Question 4. There are a number of non-existent sources quoted in the book — mostly other works you’ve supposedly written. If you had to choose one of these to actually create right now, which would it be, and why?
EM: Please don’t make me look through my book and answer this question. Thanks!
Question 5. You have a section on your website called the All-Night Think Tank Party League, where you allow co-conspirators to post their videos, thoughts, and news. What does it take to become a member of the League, and what is the initiation process like?
EM: To become part of it, you need to be someone I know and like and admire, and who might want to post stuff. Then my webmaster makes them an account. Also, most of the people don’t have their own blogs anywhere else. Once it’s set up, I mail everyone a beautiful glass sword and a $100 gift certificate to Tower Records. Since Tower is closed, it’s easy to make a fake one, and most people find it a nice gesture and lose the certificate right away.
Question 6. 2009 is a pretty big year for you. Aside from the book release, you’re appearing on two TV shows, have a new album coming out, and continue to tour. How do you juggle it all? For that matter, do you juggle at all?
EM: I can juggle objects very poorly, but I can juggle projects okay. I enjoy working on lots of different stuff. But you make me sound very, very impressive. Thanks. I know I could have used only one very. Sorry to take advantage of your kind words.
Question 7. Out of everything you’re working on at the moment, what are you most excited about? Where else can we expect to see you in the near future?
EM: I’m very excited about doing a documentary about going back to Russia for the first time since I immigrated to America. Michael Showalter is going to direct it. We’re pitching it now to different film companies.
Question 8. Not many comedians make it to a third album release. Does this feel like a momentous occasion for you? How will this album be different from the other two?
EM: This album will have some guests doing stuff with me — Kumail Nanjiani and Larry Murphy. I didn’t know people don’t release three albums. I think a lot of people don’t release records because they don’t want to burn through their material. But I like recording an album, having it documented and then moving on to new material. Plus, the money is amazing. I could buy a sick horse with the money I make from records.
Question 9. You’ve been associated with a number of bands and musicians. How do you feel comedy and music interact with each other? Are there too many bands without a sense of humor out there? Or too many comedians without a sense of melody?
EM: I have no sense of melody, but a love of it. I don’t exactly know how comedy and music interact as art forms. I think most musicians have great senses of humor. Not that their music is funny necessarily, but lots of my favorite musicians seem like funny, charming people. I think Lou Reed is very funny. I saw him speak at SXSW for an hour, and he made jokes the whole time — though, amusingly enough, he didn’t laugh till 55 minutes into it.
Question 10. What advice would you give to all the kids out there dreaming of becoming the next Eugene Mirman (aside from telling them to legally change their names)?

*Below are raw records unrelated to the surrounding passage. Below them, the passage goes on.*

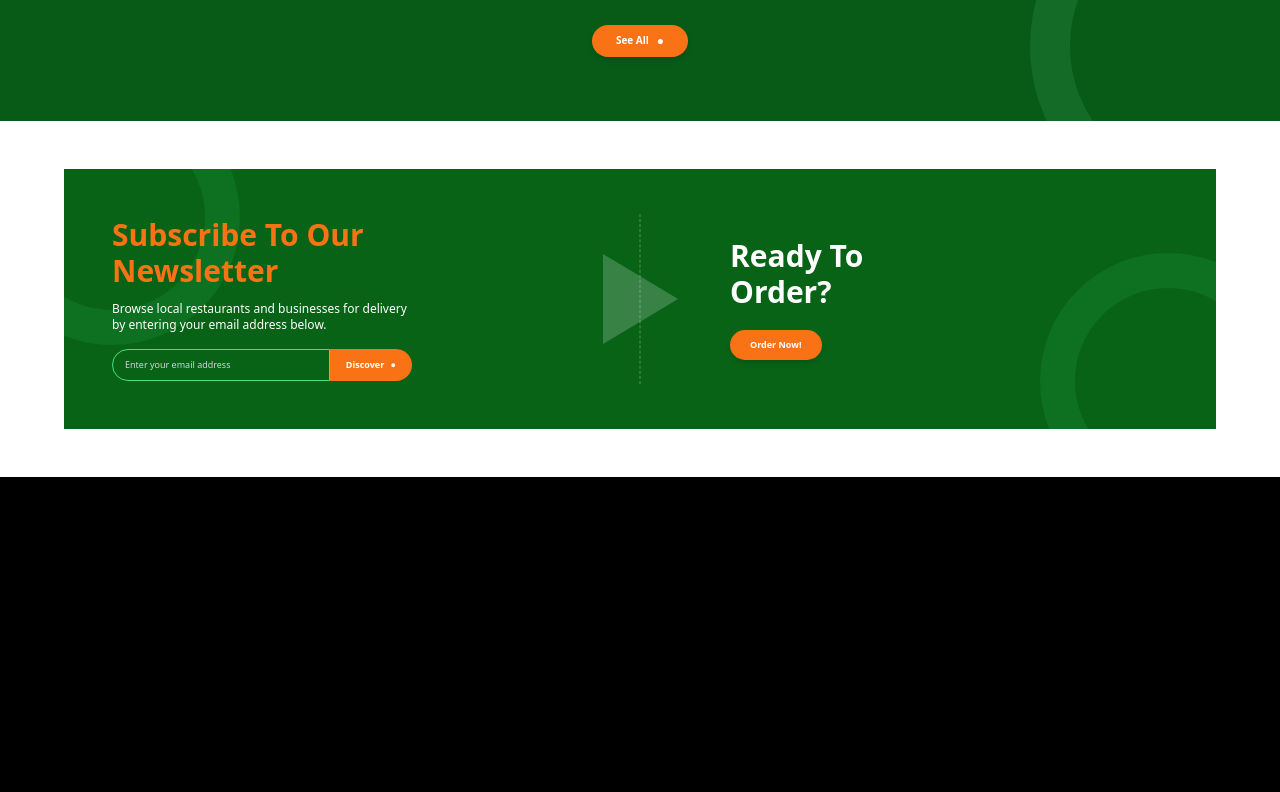
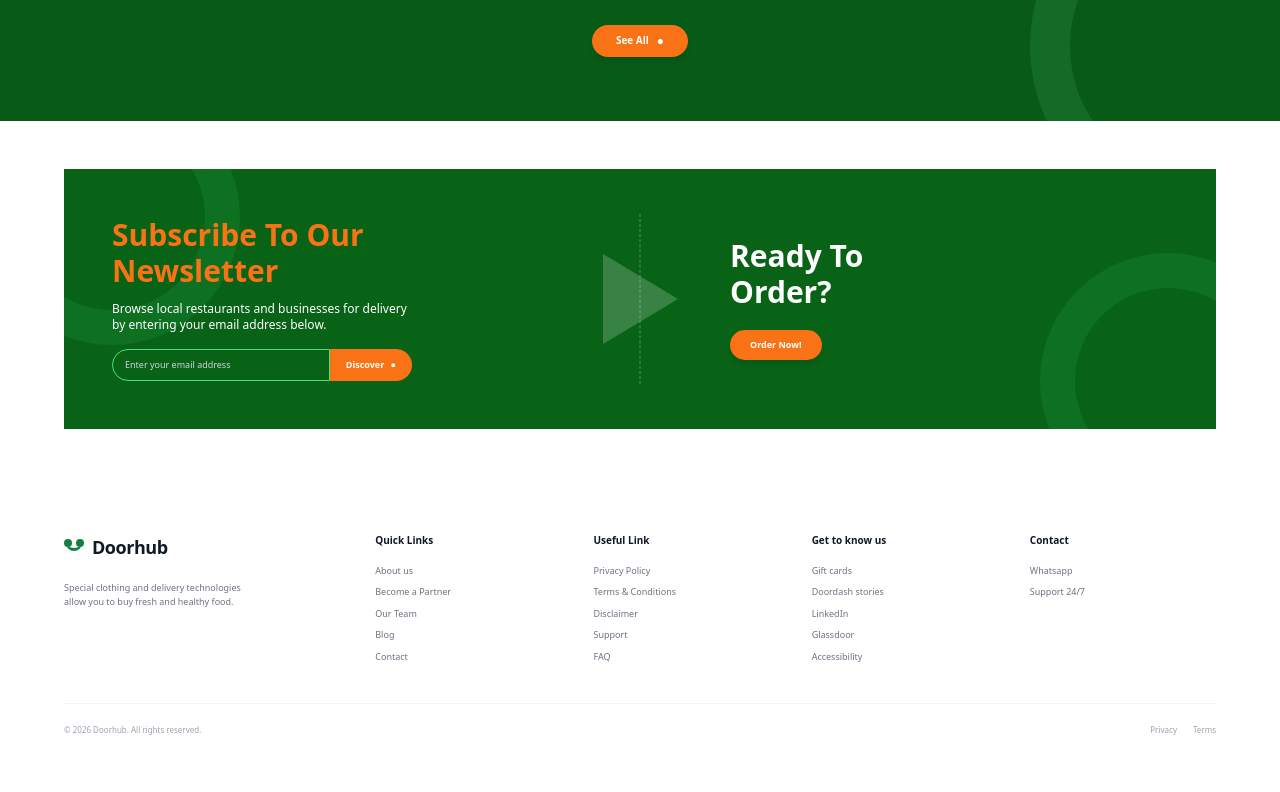
Before and after one commit to Yasir-Ullah/DoorHub, a plain HTML site: page index.html in a window 1280 px wide. Shown: the part 3714-4506 px from the top of the page. Before the commit the page ends 4191 px from the top, so only its background shows below. Drawn offline with nearby package versions, Linux system fonts and the light colour scheme.

Commit message:
Add footer section with brand info, quick links, and contact details

```diff
--- a/index.html
+++ b/index.html
@@ -1336,6 +1336,204 @@
         </div>
       </section>
 
+      <!-- ================= FOOTER ================= -->
+
+      <footer class="bg-white px-6 py-10 md:py-14">
+        <div
+          class="max-w-6xl mx-auto grid grid-cols-2 md:grid-cols-[1.5fr_1fr_1fr_1fr_1fr] gap-x-8 gap-y-8"
+        >
+          <!-- ================= BRAND ================= -->
+
+          <div class="col-span-2 md:col-span-1">
+            <!-- Logo -->
+            <a href="#" class="inline-flex items-center gap-2">
+              <!-- Logo icon -->
+              <span class="relative w-5 h-4 flex items-center justify-center">
+                <span
+                  class="absolute w-4 h-2 rounded-b-full border-b-[3px] border-green-700"
+                ></span>
+
+                <span
+                  class="absolute left-0 top-0 w-2 h-2 rounded-full bg-green-700"
+                ></span>
+
+                <span
+                  class="absolute right-0 top-0 w-2 h-2 rounded-full bg-green-700"
+                ></span>
+              </span>
+
+              <span class="text-lg font-bold tracking-tight text-gray-900">
+                Doorhub
+              </span>
+            </a>
+
+            <!-- Description -->
+            <p
+              class="mt-5 max-w-[190px] text-[9px] leading-[1.6] text-gray-500"
+            >
+              Special clothing and delivery technologies allow you to buy fresh
+              and healthy food.
+            </p>
+          </div>
+
+          <!-- ================= QUICK LINKS ================= -->
+
+          <div>
+            <h3 class="text-[10px] font-bold text-gray-900">Quick Links</h3>
+
+            <ul class="mt-4 space-y-2 text-[9px] text-gray-500">
+              <li>
+                <a href="#" class="hover:text-green-700 transition">
+                  About us
+                </a>
+              </li>
+
+              <li>
+                <a href="#" class="hover:text-green-700 transition">
+                  Become a Partner
+                </a>
+              </li>
+
+              <li>
+                <a href="#" class="hover:text-green-700 transition">
+                  Our Team
+                </a>
+              </li>
+
+              <li>
+                <a href="#" class="hover:text-green-700 transition"> Blog </a>
+              </li>
+
+              <li>
+                <a href="#" class="hover:text-green-700 transition">
+                  Contact
+                </a>
+              </li>
+            </ul>
+          </div>
+
+          <!-- ================= USEFUL LINKS ================= -->
+
+          <div>
+            <h3 class="text-[10px] font-bold text-gray-900">Useful Link</h3>
+
+            <ul class="mt-4 space-y-2 text-[9px] text-gray-500">
+              <li>
+                <a href="#" class="hover:text-green-700 transition">
+                  Privacy Policy
+                </a>
+              </li>
+
+              <li>
+                <a href="#" class="hover:text-green-700 transition">
+                  Terms &amp; Conditions
+                </a>
+              </li>
+
+              <li>
+                <a href="#" class="hover:text-green-700 transition">
+                  Disclaimer
+                </a>
+              </li>
+
+              <li>
+                <a href="#" class="hover:text-green-700 transition">
+                  Support
+                </a>
+              </li>
+
+              <li>
+                <a href="#" class="hover:text-green-700 transition"> FAQ </a>
+              </li>
+            </ul>
+          </div>
+
+          <!-- ================= GET TO KNOW US ================= -->
+
+          <div>
+            <h3 class="text-[10px] font-bold text-gray-900">Get to know us</h3>
+
+            <ul class="mt-4 space-y-2 text-[9px] text-gray-500">
+              <li>
+                <a href="#" class="hover:text-green-700 transition">
+                  Gift cards
+                </a>
+              </li>
+
+              <li>
+                <a href="#" class="hover:text-green-700 transition">
+                  Doordash stories
+                </a>
+              </li>
+
+              <li>
+                <a href="#" class="hover:text-green-700 transition">
+                  LinkedIn
+                </a>
+              </li>
+
+              <li>
+                <a href="#" class="hover:text-green-700 transition">
+                  Glassdoor
+                </a>
+              </li>
+
+              <li>
+                <a href="#" class="hover:text-green-700 transition">
+                  Accessibility
+                </a>
+              </li>
+            </ul>
+          </div>
+
+          <!-- ================= CONTACT ================= -->
+
+          <div>
+            <h3 class="text-[10px] font-bold text-gray-900">Contact</h3>
+
+            <ul class="mt-4 space-y-2 text-[9px] text-gray-500">
+              <li>
+                <a
+                  href="https://wa.me/"
+                  class="hover:text-green-700 transition"
+                >
+                  Whatsapp
+                </a>
+              </li>
+
+              <li>
+                <a
+                  href="tel:+0000000000"
+                  class="hover:text-green-700 transition"
+                >
+                  Support 24/7
+                </a>
+              </li>
+            </ul>
+          </div>
+        </div>
+
+        <!-- ================= BOTTOM ================= -->
+
+        <div
+          class="max-w-6xl mx-auto mt-10 pt-5 border-t border-gray-100 flex flex-col sm:flex-row items-center justify-between gap-3"
+        >
+          <p class="text-[8px] text-gray-400">
+            © 2026 Doorhub. All rights reserved.
+          </p>
+
+          <div class="flex gap-4">
+            <a href="#" class="text-[8px] text-gray-400 hover:text-green-700">
+              Privacy
+            </a>
+
+            <a href="#" class="text-[8px] text-gray-400 hover:text-green-700">
+              Terms
+            </a>
+          </div>
+        </div>
+      </footer>
+
       <!-- ================= ARTICLE SLIDER JS ================= -->
 
       <script>
```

EM: I would suggest figuring out what you want to do and working at it all the time, starting at a young age (right after your Bar Mitzvah). A majority of comedians I’ve known who have stuck with comedy for ten years or more have broken through and support themselves with comedy. Not everyone is necessarily funny, but they’re successful — they have jobs in entertainment. Though the truly unfunny ones do fail. But still, I’d say there’s a 75% success rate (of people who do comedy for ten years or more), which is higher than people would think. So I guess I suggest being somewhat funny + hard work + a decade.
BONUS!: Will you join us for lunch one day? We’re having pizza.

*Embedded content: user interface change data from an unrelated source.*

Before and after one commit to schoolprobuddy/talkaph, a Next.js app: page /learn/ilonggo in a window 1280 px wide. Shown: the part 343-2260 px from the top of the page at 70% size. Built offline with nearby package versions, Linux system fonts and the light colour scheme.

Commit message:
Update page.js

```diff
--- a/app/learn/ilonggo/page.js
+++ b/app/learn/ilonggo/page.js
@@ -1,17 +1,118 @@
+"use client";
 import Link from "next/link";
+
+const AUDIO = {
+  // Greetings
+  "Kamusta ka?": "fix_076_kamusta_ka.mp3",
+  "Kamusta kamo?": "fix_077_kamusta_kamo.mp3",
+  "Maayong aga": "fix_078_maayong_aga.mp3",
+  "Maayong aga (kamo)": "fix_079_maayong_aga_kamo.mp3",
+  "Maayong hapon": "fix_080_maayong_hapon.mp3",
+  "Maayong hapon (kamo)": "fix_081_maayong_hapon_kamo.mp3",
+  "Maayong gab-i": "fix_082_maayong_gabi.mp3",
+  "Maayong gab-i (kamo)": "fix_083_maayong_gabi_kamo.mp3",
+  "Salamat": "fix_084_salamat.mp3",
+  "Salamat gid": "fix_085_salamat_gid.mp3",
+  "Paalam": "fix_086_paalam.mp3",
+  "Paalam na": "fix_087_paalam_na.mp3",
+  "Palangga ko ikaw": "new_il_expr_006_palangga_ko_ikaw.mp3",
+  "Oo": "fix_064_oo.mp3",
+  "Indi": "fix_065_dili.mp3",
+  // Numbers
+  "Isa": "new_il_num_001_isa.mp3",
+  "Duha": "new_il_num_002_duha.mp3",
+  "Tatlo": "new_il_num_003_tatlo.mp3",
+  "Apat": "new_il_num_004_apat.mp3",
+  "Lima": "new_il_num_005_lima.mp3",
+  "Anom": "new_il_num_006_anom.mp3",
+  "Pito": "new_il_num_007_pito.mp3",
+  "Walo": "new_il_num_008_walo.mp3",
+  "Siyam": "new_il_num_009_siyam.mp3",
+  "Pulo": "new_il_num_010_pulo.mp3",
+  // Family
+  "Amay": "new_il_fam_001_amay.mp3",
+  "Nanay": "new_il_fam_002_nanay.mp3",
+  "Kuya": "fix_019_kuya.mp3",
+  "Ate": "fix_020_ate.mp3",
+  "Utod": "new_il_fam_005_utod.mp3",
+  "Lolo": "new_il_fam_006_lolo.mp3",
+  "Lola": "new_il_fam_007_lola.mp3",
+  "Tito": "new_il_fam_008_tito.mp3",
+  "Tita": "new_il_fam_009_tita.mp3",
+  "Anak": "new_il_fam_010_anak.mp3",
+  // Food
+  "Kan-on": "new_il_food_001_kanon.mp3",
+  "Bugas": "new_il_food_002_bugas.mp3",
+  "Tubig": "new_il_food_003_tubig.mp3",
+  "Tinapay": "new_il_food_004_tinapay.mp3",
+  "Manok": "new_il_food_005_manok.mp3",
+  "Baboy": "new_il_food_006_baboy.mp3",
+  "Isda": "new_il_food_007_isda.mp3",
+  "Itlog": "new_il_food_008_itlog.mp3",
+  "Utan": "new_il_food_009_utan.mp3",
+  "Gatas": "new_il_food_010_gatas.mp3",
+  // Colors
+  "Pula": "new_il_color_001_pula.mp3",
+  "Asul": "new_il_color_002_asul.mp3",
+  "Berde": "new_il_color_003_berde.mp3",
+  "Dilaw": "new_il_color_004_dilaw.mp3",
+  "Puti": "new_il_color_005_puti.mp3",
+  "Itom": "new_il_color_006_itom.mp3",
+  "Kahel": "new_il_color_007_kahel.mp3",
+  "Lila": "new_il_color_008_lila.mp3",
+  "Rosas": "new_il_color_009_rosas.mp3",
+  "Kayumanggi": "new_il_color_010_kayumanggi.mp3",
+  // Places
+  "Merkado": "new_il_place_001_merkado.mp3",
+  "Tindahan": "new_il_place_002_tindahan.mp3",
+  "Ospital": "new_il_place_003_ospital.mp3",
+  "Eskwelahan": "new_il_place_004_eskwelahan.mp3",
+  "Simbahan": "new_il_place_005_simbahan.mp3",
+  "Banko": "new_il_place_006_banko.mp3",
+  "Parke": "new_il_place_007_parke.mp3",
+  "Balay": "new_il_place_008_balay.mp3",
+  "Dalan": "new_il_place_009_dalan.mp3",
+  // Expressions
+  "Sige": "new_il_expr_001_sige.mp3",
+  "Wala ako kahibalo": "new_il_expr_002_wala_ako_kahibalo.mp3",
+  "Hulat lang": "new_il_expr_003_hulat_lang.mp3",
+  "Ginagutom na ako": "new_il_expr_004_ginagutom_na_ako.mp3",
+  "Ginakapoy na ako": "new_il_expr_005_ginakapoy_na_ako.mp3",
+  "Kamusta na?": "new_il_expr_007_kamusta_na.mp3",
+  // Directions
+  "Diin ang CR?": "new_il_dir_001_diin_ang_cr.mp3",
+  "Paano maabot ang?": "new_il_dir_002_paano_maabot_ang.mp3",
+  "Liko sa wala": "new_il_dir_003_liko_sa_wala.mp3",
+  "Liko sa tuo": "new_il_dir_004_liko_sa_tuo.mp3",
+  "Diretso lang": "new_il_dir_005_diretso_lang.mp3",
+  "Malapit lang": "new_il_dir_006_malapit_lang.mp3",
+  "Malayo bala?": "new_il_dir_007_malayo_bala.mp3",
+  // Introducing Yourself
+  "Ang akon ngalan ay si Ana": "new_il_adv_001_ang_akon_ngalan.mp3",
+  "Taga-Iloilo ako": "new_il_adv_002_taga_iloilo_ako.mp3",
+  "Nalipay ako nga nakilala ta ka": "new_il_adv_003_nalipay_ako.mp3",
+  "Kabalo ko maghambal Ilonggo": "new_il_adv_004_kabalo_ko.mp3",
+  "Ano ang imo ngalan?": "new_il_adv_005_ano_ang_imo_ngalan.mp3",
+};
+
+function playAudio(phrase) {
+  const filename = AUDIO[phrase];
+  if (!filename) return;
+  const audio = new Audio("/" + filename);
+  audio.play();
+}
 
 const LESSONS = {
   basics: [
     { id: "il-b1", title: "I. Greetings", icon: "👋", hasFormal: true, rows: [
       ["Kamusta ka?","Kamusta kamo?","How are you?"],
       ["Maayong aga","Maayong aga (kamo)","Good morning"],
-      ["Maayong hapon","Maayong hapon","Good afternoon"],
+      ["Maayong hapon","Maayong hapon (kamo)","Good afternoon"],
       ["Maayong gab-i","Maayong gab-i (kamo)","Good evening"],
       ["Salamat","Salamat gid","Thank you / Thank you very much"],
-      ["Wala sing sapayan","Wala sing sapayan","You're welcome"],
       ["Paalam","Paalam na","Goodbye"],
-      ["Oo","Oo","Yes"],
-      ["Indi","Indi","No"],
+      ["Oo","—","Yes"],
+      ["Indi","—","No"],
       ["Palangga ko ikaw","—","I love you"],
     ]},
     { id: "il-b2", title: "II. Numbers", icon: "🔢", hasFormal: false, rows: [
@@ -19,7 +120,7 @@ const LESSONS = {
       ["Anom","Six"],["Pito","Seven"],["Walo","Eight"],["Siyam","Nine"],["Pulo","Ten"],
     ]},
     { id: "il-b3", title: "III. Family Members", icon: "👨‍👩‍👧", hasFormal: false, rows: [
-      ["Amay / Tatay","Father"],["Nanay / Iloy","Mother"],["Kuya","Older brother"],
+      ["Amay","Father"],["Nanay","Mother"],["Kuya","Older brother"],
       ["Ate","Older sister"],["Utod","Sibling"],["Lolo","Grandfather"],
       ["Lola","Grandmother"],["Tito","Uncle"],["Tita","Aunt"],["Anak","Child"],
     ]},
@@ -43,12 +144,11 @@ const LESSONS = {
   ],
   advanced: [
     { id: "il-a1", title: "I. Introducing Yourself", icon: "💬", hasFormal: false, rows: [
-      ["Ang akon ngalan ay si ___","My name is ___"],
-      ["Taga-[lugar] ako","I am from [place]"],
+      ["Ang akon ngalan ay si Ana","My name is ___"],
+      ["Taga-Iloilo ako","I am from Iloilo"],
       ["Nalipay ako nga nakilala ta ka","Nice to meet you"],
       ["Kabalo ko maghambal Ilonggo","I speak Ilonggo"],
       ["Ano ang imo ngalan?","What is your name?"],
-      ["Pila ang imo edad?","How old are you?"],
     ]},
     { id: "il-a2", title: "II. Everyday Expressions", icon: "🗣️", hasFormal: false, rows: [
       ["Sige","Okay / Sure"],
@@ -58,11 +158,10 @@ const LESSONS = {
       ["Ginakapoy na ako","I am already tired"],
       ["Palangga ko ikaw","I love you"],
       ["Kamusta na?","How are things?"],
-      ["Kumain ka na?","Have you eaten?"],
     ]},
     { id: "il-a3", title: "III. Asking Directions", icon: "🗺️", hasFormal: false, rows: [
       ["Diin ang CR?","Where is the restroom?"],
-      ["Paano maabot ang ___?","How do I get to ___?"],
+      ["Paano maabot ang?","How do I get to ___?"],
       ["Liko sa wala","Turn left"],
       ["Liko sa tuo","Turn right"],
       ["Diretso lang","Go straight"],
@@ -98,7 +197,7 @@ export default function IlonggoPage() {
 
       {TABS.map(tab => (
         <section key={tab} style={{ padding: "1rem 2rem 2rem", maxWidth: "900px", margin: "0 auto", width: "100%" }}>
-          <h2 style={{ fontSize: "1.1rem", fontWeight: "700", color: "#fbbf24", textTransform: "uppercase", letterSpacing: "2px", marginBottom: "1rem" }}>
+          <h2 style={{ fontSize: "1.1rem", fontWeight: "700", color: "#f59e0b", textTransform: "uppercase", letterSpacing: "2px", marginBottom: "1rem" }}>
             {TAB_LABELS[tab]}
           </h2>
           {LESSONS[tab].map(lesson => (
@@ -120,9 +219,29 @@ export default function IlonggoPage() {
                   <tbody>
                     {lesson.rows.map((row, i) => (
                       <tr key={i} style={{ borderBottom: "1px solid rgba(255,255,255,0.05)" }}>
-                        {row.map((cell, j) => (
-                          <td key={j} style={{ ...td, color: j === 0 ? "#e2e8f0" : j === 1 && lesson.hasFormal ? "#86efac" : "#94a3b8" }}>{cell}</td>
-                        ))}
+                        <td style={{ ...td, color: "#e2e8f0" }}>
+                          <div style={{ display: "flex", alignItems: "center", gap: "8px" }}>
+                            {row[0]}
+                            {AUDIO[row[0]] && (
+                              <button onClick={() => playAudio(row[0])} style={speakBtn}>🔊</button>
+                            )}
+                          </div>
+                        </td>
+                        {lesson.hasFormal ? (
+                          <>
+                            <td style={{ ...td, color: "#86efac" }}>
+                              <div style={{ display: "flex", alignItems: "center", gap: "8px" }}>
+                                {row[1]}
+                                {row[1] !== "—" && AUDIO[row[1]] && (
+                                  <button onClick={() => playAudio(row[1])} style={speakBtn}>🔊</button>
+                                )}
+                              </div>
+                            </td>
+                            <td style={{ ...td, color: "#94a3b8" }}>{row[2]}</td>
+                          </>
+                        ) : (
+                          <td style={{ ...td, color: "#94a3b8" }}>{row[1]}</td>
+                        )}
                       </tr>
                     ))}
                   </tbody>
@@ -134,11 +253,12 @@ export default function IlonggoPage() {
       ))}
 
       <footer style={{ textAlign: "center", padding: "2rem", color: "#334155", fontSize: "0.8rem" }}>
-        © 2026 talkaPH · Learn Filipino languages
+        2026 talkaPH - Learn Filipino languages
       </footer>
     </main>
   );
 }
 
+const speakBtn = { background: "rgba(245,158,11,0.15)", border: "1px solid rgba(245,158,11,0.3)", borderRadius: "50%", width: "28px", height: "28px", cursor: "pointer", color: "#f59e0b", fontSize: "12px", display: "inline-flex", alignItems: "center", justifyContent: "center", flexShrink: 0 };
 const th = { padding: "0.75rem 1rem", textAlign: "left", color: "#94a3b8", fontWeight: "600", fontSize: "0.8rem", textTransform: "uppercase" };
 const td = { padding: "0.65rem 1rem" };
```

EM: Maybe. If you change it to lobster, then for sure. Pizza, then maybe.